Records excerpted from a collection:
#####

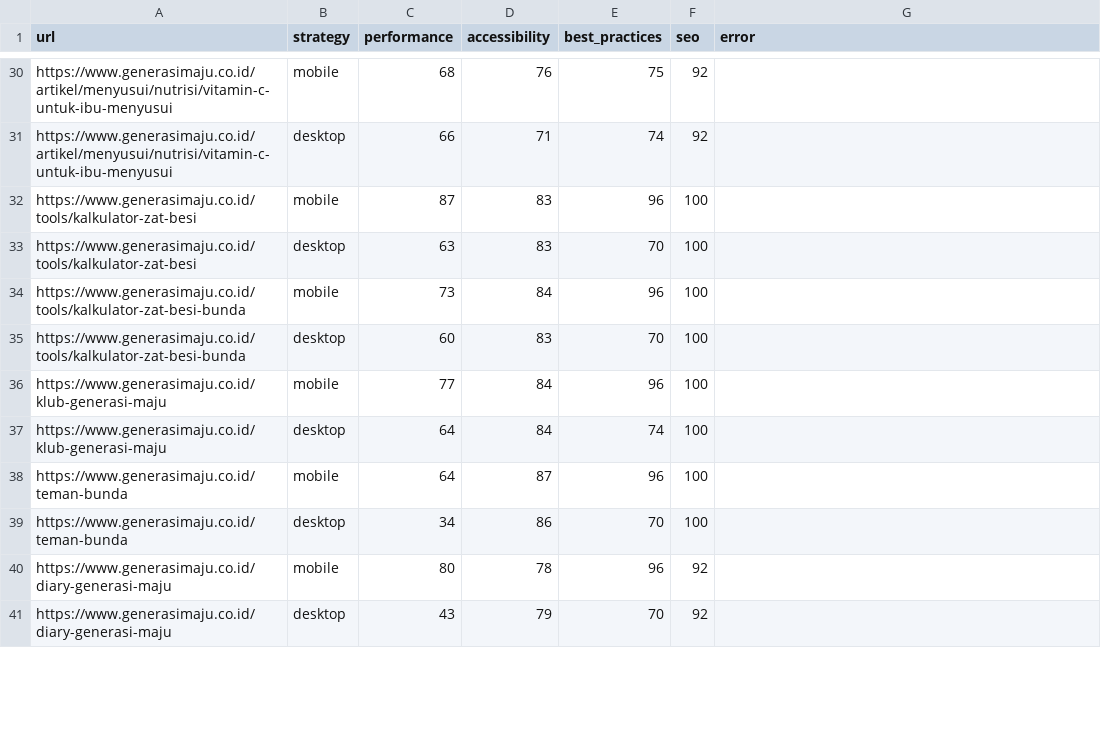
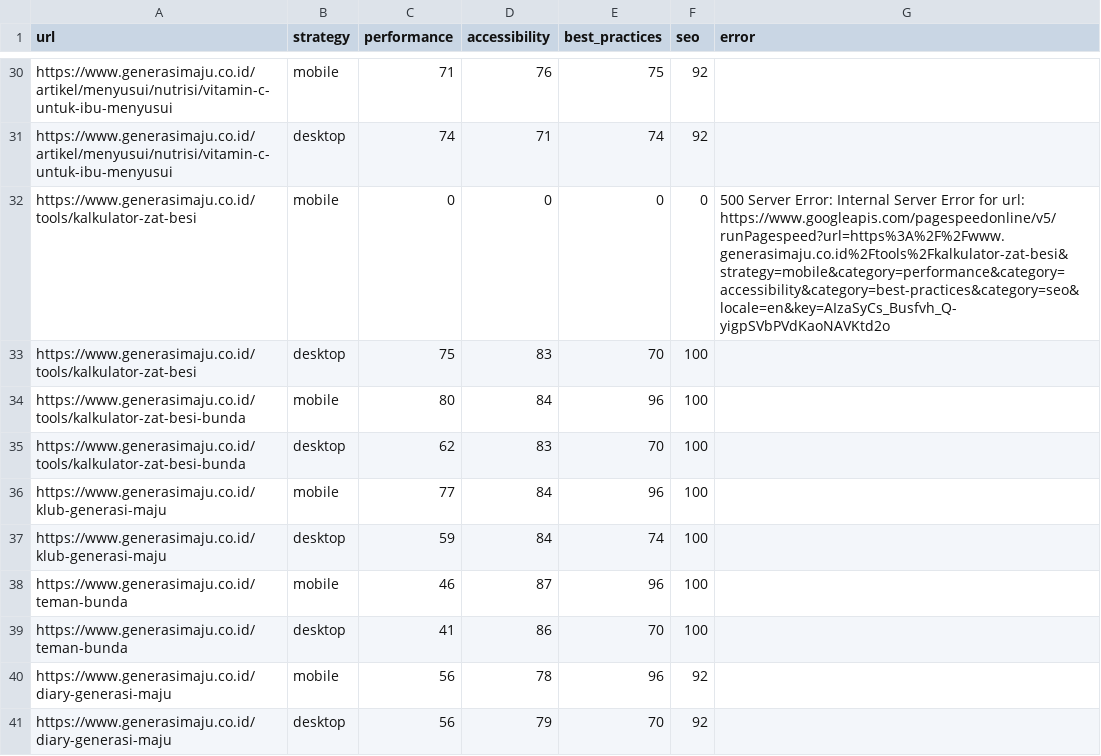
Before and after one commit to maazway/pagespeed-monitor-sgm, a CSV file: psi_results.csv, drawn as a sheet; only a part is shown, gaps mark what is left out; removed rows and columns are numbered as before the commit, all else as after; the diff covers the shown part only; the diff names each change by its address in the sheet, - before the commit and + after, or states it on an @@ line.

```diff
--- a/psi_results.csv
+++ b/psi_results.csv
-C30 (performance): 68
+C30 (performance): 71
-C31 (performance): 66
+C31 (performance): 74
-row 32: https://www.generasimaju.co.id/tools/kalkulator-zat-besi | mobile | 87 | 83 | 96 | 100
+row 32: https://www.generasimaju.co.id/tools/kalkulator-zat-besi | mobile | 0 | 0 | 0 | 0 | 500 Server Error: Internal Server Error for url: https://www.googleapis.com/pagespeedonline/v5/runPagespeed?url=https%3A%2F%2Fwww.generasimaju.co.id%2Ftools%2Fkalkulator-zat-besi&strategy=mobile&category=performance&category=accessibility&category=best-practices&category=seo&locale=en&key=AIzaSyCs_Busfvh_Q-yigpSVbPVdKaoNAVKtd2o
-C33 (performance): 63
+C33 (performance): 75
-C34 (performance): 73
+C34 (performance): 80
-C35 (performance): 60
+C35 (performance): 62
-C37 (performance): 64
+C37 (performance): 59
-C38 (performance): 64
+C38 (performance): 46
-C39 (performance): 34
+C39 (performance): 41
-C40 (performance): 80
+C40 (performance): 56
-C41 (performance): 43
+C41 (performance): 56
```
Also changed, not shown: 5 added rows, 5 removed rows and 34 edited cells elsewhere in this file, 4 other files.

#####

Task objective:
What is needed is each line of the entries that contains the word "generasimaju".

Answer area:
-row 32: https://www.generasimaju.co.id/tools/kalkulator-zat-besi | mobile | 87 | 83 | 96 | 100
+row 32: https://www.generasimaju.co.id/tools/kalkulator-zat-besi | mobile | 0 | 0 | 0 | 0 | 500 Server Error: Internal Server Error for url: https://www.googleapis.com/pagespeedonline/v5/runPagespeed?url=https%3A%2F%2Fwww.generasimaju.co.id%2Ftools%2Fkalkulator-zat-besi&strategy=mobile&category=performance&category=accessibility&category=best-practices&category=seo&locale=en&key=AIzaSyCs_Busfvh_Q-yigpSVbPVdKaoNAVKtd2o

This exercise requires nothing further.